## BRIEF
Go through the data below. Pull out every line that has the word "must".

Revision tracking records
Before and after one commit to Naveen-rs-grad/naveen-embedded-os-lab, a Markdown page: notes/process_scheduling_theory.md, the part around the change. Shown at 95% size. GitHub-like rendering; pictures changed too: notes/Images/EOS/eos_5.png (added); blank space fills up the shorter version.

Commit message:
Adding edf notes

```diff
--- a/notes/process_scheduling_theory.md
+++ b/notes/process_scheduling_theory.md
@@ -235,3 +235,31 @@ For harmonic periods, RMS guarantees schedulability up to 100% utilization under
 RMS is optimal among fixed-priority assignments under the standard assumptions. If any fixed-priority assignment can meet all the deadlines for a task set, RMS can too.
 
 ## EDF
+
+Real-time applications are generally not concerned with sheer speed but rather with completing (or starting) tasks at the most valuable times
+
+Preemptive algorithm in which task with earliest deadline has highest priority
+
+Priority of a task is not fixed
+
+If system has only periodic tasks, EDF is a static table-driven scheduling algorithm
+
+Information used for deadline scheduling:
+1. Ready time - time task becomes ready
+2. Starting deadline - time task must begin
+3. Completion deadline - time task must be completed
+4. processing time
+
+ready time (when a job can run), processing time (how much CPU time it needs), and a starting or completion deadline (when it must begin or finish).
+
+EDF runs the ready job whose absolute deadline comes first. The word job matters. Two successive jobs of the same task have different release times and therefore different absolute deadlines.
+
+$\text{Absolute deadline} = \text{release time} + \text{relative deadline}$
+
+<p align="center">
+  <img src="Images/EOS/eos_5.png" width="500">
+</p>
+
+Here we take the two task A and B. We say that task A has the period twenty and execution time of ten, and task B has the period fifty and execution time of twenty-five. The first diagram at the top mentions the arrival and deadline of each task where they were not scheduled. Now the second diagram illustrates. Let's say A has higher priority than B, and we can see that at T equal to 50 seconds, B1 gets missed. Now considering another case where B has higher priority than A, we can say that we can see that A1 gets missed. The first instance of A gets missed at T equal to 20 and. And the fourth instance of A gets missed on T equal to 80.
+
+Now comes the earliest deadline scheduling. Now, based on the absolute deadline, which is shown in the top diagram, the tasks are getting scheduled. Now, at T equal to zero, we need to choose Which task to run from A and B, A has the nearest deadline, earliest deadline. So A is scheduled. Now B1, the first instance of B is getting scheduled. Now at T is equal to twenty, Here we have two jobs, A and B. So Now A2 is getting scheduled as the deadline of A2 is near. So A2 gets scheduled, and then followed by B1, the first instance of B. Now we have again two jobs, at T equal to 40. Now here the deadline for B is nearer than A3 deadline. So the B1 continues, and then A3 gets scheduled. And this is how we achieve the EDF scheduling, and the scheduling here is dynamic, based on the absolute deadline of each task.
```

## EXERCISE SOLUTION
+2. Starting deadline - time task must begin
+3. Completion deadline - time task must be completed
+ready time (when a job can run), processing time (how much CPU time it needs), and a starting or completion deadline (when it must begin or finish).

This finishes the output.